Viktor Horsting and Rolf Snoeren, dandy gentlemen that they are, are
tireless campaigners for the suit, the coat, the tux, and the tie in the
many twisted mutations that, season after season, they propose it. This season's sartorial moment was brought to you by leather and bulk. Designers are betting big on the leather pant making a comeback in the Fall, but few went as far as Horsting and Snoeren did, showing skin trousers with silk jacquard tuxedo jackets, or leather overalls with proper shirts and ties. On top, their offerings tended toward the round and padded. There were fur-collared puffer parkas, bulging-armed sweaters, leather bombers, and chesterfields, all sporting the same exaggerated, inflated shoulder shapes.

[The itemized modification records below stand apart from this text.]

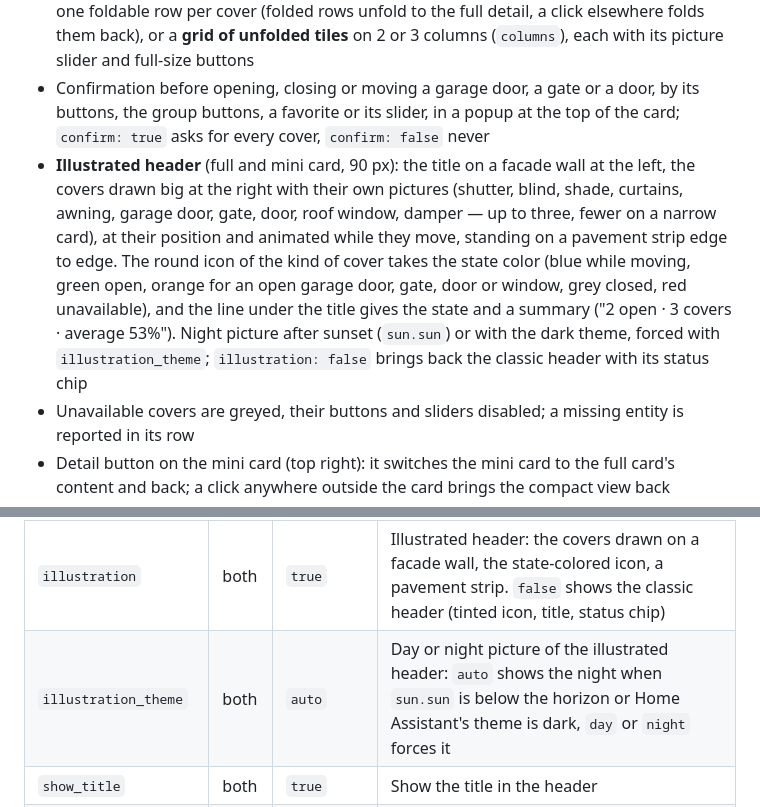
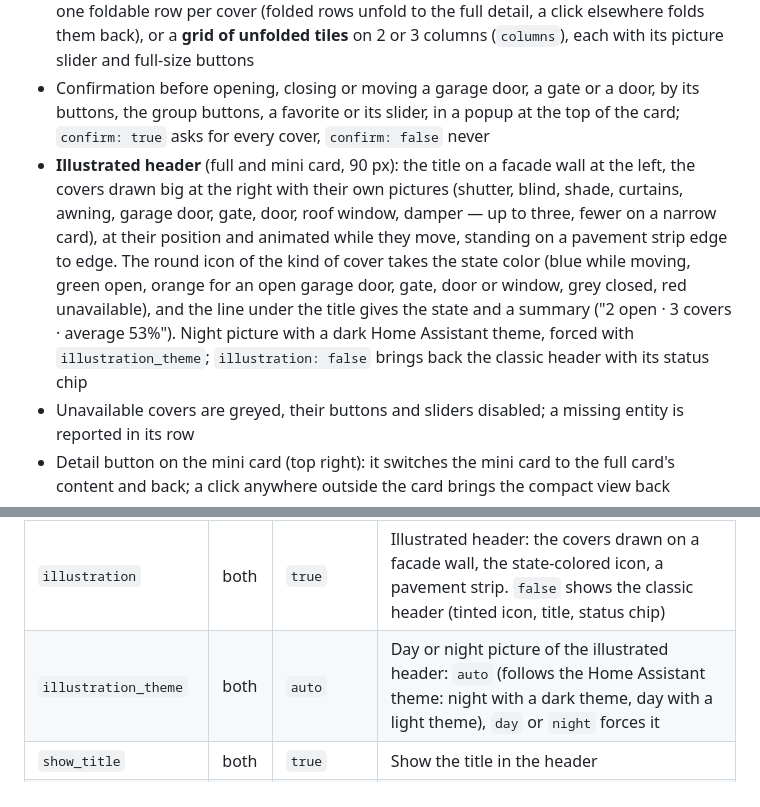
Before and after one commit to juju35/ha-cover-card, a Markdown page: README.md, 2 parts joined by grey strips. Drawn GitHub-style.

```diff
--- a/README.md
+++ b/README.md
@@ -46,7 +46,7 @@ The cards read the `cover` domain only, so they work with every integration that
 - **Favorite positions**: one-tap buttons for a position, a tilt or both (`favorites`), per cover or for the whole group; the favorite reached is lit
 - Several covers: **Open all / Stop / Close all** buttons for the covers that support them, and one foldable row per cover (folded rows unfold to the full detail, a click elsewhere folds them back), or a **grid of unfolded tiles** on 2 or 3 columns (`columns`), each with its picture slider and full-size buttons
 - Confirmation before opening, closing or moving a garage door, a gate or a door, by its buttons, the group buttons, a favorite or its slider, in a popup at the top of the card; `confirm: true` asks for every cover, `confirm: false` never
-- **Illustrated header** (full and mini card, 90 px): the title on a facade wall at the left, the covers drawn big at the right with their own pictures (shutter, blind, shade, curtains, awning, garage door, gate, door, roof window, damper — up to three, fewer on a narrow card), at their position and animated while they move, standing on a pavement strip edge to edge. The round icon of the kind of cover takes the state color (blue while moving, green open, orange for an open garage door, gate, door or window, grey closed, red unavailable), and the line under the title gives the state and a summary ("2 open · 3 covers · average 53%"). Night picture after sunset (`sun.sun`) or with the dark theme, forced with `illustration_theme`; `illustration: false` brings back the classic header with its status chip
+- **Illustrated header** (full and mini card, 90 px): the title on a facade wall at the left, the covers drawn big at the right with their own pictures (shutter, blind, shade, curtains, awning, garage door, gate, door, roof window, damper — up to three, fewer on a narrow card), at their position and animated while they move, standing on a pavement strip edge to edge. The round icon of the kind of cover takes the state color (blue while moving, green open, orange for an open garage door, gate, door or window, grey closed, red unavailable), and the line under the title gives the state and a summary ("2 open · 3 covers · average 53%"). Night picture with a dark Home Assistant theme, forced with `illustration_theme`; `illustration: false` brings back the classic header with its status chip
 - Unavailable covers are greyed, their buttons and sliders disabled; a missing entity is reported in its row
 - Detail button on the mini card (top right): it switches the mini card to the full card's content and back; a click anywhere outside the card brings the compact view back
 - Click a position, a thumbnail, the header icon or the status chip to open the Home Assistant more-info dialog
@@ -179,7 +179,7 @@ zoom: true
 | `area` | both | — | An area (its id or its name): every cover of the area is added, after `entity` and `entities` (hidden entities left out) |
 | `title` | both | Cover name, area name or "Covers" | Card title |
 | `illustration` | both | `true` | Illustrated header: the covers drawn on a facade wall, the state-colored icon, a pavement strip. `false` shows the classic header (tinted icon, title, status chip) |
-| `illustration_theme` | both | `auto` | Day or night picture of the illustrated header: `auto` shows the night when `sun.sun` is below the horizon or Home Assistant's theme is dark, `day` or `night` forces it |
+| `illustration_theme` | both | `auto` | Day or night picture of the illustrated header: `auto` (follows the Home Assistant theme: night with a dark theme, day with a light theme), `day` or `night` forces it |
 | `show_title` | both | `true` | Show the title in the header |
 | `show_subtitle` | both | `true` | Show the subtitle (kind of cover and area, or the number of covers and their average position) |
 | `device_class` | both | Device class of each cover | Picture to draw for every cover: `shutter`, `blind`, `shade`, `curtain`, `awning`, `garage`, `gate`, `door`, `window` or `damper` |
```
Also changed, not shown: CHANGELOG.md (+5 -0 lines), screenshots/damper-opening-dark.gif, 4 other files.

Backstage, the designers mentioned their Fall 1998 women's collection,
Atomic Bomb, as this collection's inspiration and predecessor. In that

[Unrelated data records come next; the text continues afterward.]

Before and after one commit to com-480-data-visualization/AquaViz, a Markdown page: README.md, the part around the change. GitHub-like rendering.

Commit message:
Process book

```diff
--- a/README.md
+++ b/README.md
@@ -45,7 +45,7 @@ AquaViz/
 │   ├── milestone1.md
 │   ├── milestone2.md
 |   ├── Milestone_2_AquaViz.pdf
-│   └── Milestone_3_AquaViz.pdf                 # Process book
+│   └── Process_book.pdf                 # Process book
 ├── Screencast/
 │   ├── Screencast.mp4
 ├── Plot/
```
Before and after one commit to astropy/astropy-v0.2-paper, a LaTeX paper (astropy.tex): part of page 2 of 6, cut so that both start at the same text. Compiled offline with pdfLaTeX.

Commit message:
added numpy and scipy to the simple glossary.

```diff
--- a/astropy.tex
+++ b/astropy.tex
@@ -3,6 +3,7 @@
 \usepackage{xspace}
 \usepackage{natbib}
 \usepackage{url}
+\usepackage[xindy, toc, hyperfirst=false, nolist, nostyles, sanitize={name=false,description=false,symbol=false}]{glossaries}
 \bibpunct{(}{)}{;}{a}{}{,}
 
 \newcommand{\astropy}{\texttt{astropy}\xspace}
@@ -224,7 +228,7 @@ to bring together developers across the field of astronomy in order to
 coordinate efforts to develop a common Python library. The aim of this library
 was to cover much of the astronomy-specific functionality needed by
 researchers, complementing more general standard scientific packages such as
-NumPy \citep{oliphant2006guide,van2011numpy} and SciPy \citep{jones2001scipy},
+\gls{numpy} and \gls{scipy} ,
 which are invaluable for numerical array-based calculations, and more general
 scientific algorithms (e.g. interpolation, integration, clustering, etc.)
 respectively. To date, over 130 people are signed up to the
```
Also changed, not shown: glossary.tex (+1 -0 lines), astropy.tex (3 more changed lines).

show, too, they inflated silhouettes to mushroom-cloud proportions. But an equal influence was exerted by a newer bomb in the V & R arsenal: Spicebomb, the just-debuted cologne counterpart to their best-selling women's Flowerbomb scent. Spicebomb's grenade-shaped bottle echoed the lines of the silhouettes, and the face of its new campaign, Sean O'Pry, closed the show. "He spiced up the season," Snoeren said backstage. Smells like a reminder that fashion shows are about many things, and clothing is only one of them.